Only lines that contain the word "figsize" belong in the answer; copy them from the records below.

━━━━━━━━━━━━━━━━

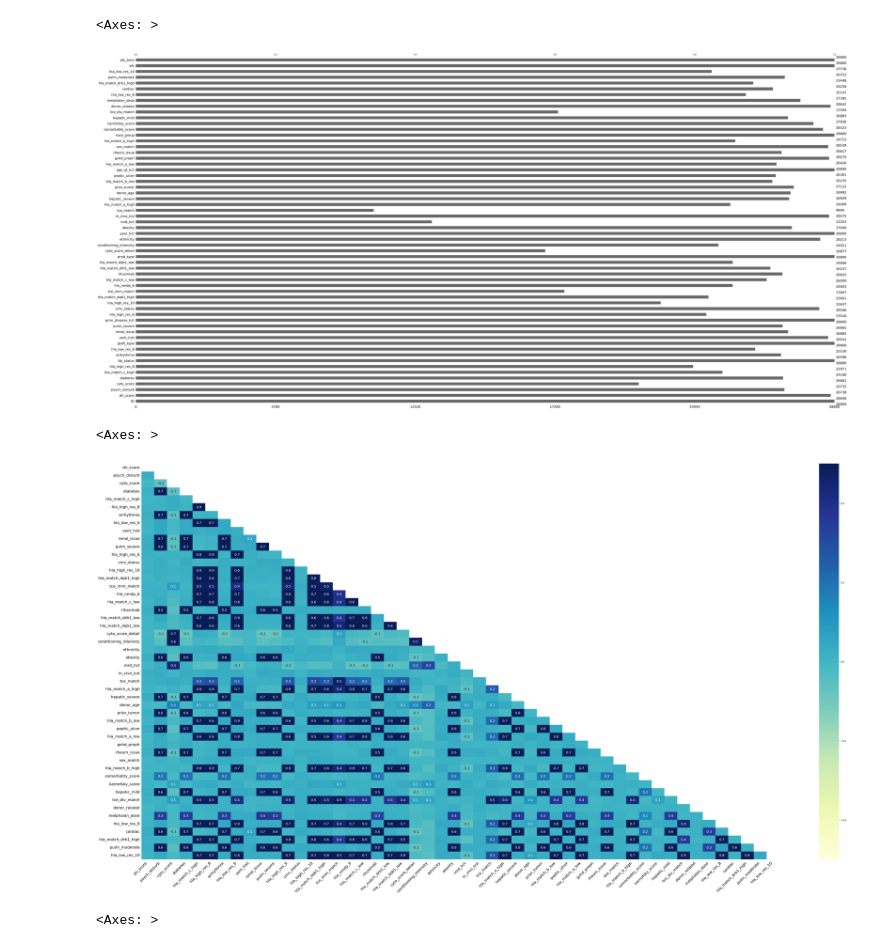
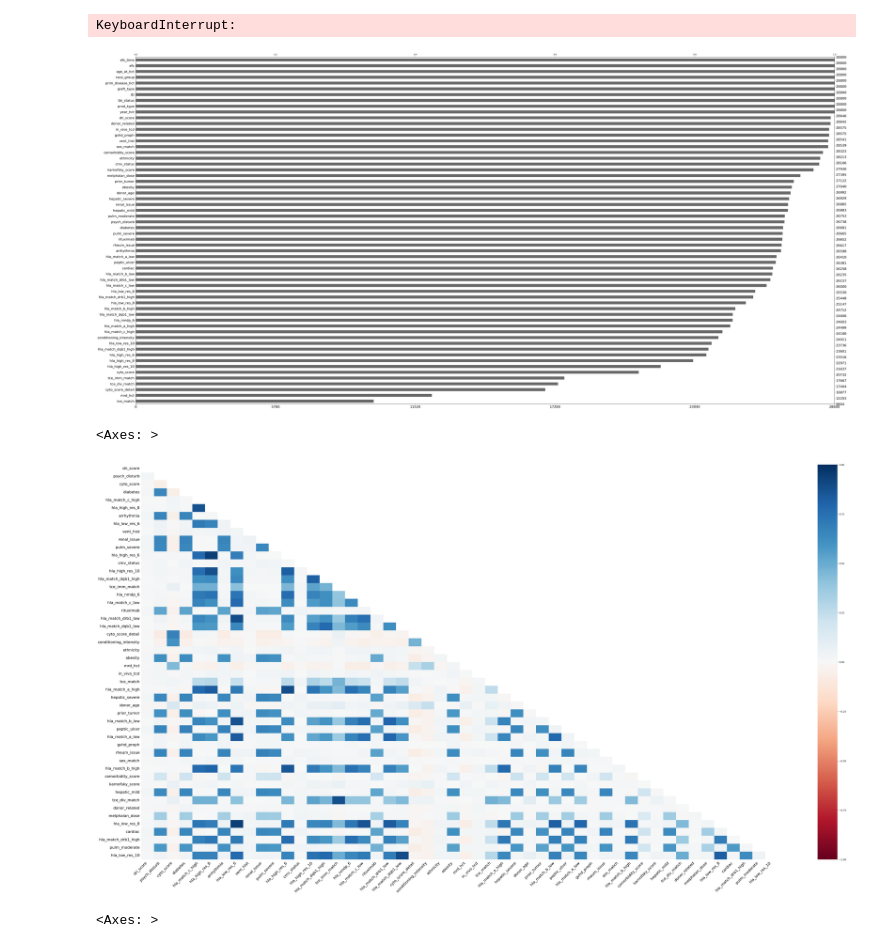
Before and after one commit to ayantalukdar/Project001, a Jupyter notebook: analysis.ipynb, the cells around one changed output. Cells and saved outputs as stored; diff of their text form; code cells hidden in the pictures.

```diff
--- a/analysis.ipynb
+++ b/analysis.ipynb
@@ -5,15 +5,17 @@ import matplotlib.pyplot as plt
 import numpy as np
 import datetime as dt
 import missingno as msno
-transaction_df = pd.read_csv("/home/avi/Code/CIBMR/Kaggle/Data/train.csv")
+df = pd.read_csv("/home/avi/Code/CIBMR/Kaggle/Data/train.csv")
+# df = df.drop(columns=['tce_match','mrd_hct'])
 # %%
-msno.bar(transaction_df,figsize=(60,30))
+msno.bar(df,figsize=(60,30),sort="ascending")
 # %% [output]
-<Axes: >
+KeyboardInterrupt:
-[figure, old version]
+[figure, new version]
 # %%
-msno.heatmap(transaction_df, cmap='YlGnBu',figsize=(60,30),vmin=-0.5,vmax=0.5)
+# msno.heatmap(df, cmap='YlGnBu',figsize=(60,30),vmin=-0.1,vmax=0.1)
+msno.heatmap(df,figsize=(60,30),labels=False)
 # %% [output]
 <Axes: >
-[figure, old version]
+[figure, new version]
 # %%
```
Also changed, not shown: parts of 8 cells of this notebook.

━━━━━━━━━━━━━━━━

### Result for this task
-msno.bar(transaction_df,figsize=(60,30))
+msno.bar(df,figsize=(60,30),sort="ascending")
-msno.heatmap(transaction_df, cmap='YlGnBu',figsize=(60,30),vmin=-0.5,vmax=0.5)
+# msno.heatmap(df, cmap='YlGnBu',figsize=(60,30),vmin=-0.1,vmax=0.1)
+msno.heatmap(df,figsize=(60,30),labels=False)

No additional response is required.